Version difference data
——————

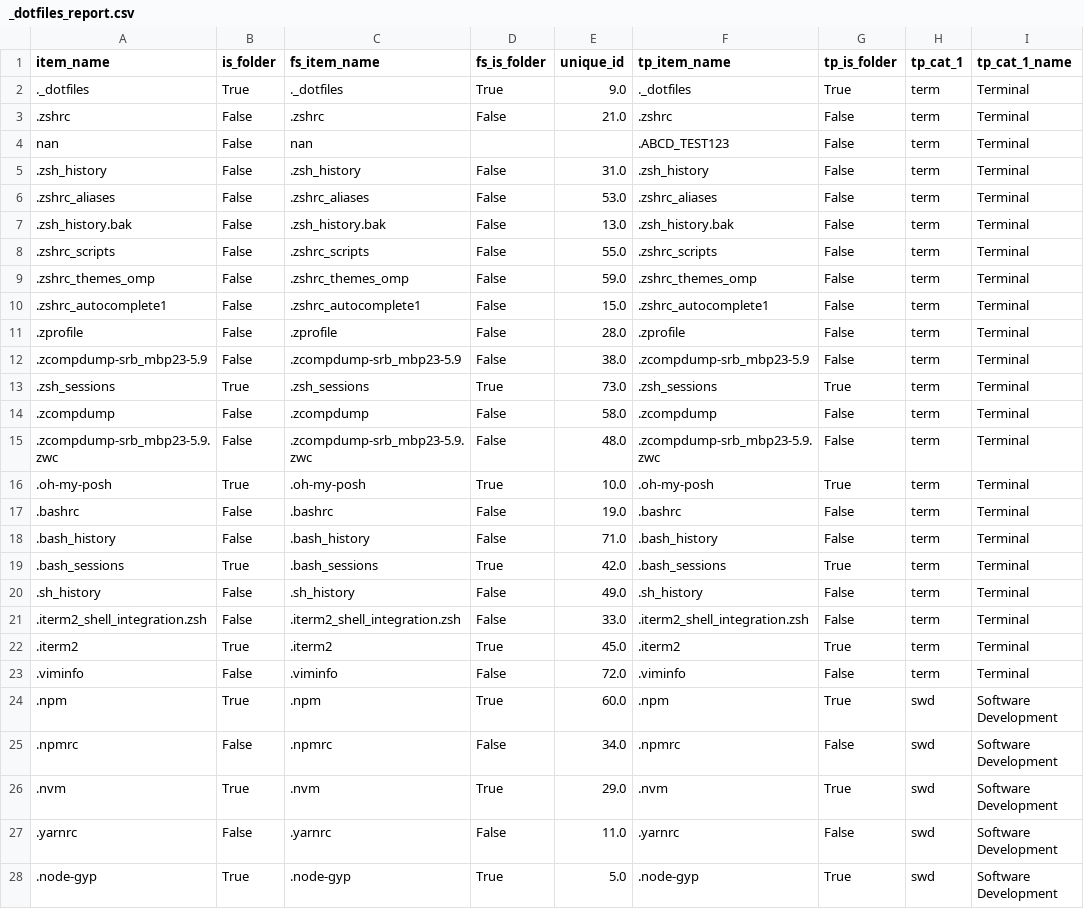
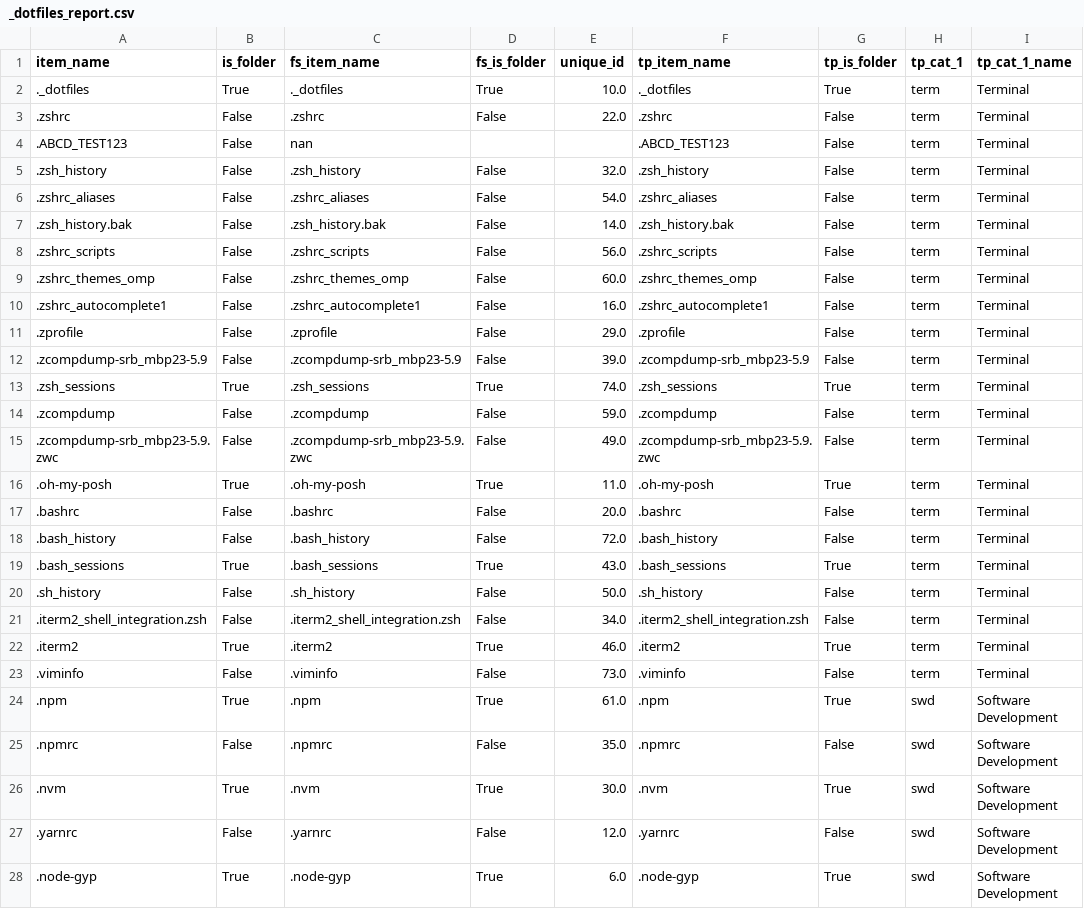
Before and after one commit to manufac-tech/mac-dotfile-inventory-script01, a CSV file: _dotfiles_report.csv, drawn as a sheet; only a part is shown; the diff covers the shown part only; the diff names each change by its address in the sheet, - before the commit and + after, or states it on an @@ line.

Commit message:
still fixing Unmatched. Confirming data types in data frames

```diff
--- a/_dotfiles_report.csv
+++ b/_dotfiles_report.csv
-E2 (unique_id): 9.0
+E2 (unique_id): 10.0
-E3 (unique_id): 21.0
+E3 (unique_id): 22.0
-A4 (item_name): nan
+A4 (item_name): .ABCD_TEST123
-E5 (unique_id): 31.0
+E5 (unique_id): 32.0
-E6 (unique_id): 53.0
+E6 (unique_id): 54.0
-E7 (unique_id): 13.0
+E7 (unique_id): 14.0
-E8 (unique_id): 55.0
+E8 (unique_id): 56.0
-E9 (unique_id): 59.0
+E9 (unique_id): 60.0
-E10 (unique_id): 15.0
+E10 (unique_id): 16.0
-E11 (unique_id): 28.0
+E11 (unique_id): 29.0
-E12 (unique_id): 38.0
+E12 (unique_id): 39.0
-E13 (unique_id): 73.0
+E13 (unique_id): 74.0
-E14 (unique_id): 58.0
+E14 (unique_id): 59.0
-E15 (unique_id): 48.0
+E15 (unique_id): 49.0
-E16 (unique_id): 10.0
+E16 (unique_id): 11.0
-E17 (unique_id): 19.0
+E17 (unique_id): 20.0
-E18 (unique_id): 71.0
+E18 (unique_id): 72.0
-E19 (unique_id): 42.0
+E19 (unique_id): 43.0
-E20 (unique_id): 49.0
+E20 (unique_id): 50.0
-E21 (unique_id): 33.0
+E21 (unique_id): 34.0
-E22 (unique_id): 45.0
+E22 (unique_id): 46.0
-E23 (unique_id): 72.0
+E23 (unique_id): 73.0
-E24 (unique_id): 60.0
+E24 (unique_id): 61.0
-E25 (unique_id): 34.0
+E25 (unique_id): 35.0
-E26 (unique_id): 29.0
+E26 (unique_id): 30.0
-E27 (unique_id): 11.0
+E27 (unique_id): 12.0
-E28 (unique_id): 5.0
+E28 (unique_id): 6.0
```
Also changed, not shown: 50 edited cells elsewhere in this file, 10 other files.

——————

### Work order
Filter the entries above down to the lines containing the word "shown".

### Result of the exercise
Before and after one commit to manufac-tech/mac-dotfile-inventory-script01, a CSV file: _dotfiles_report.csv, drawn as a sheet; only a part is shown; the diff covers the shown part only; the diff names each change by its address in the sheet, - before the commit and + after, or states it on an @@ line.
Also changed, not shown: 50 edited cells elsewhere in this file, 10 other files.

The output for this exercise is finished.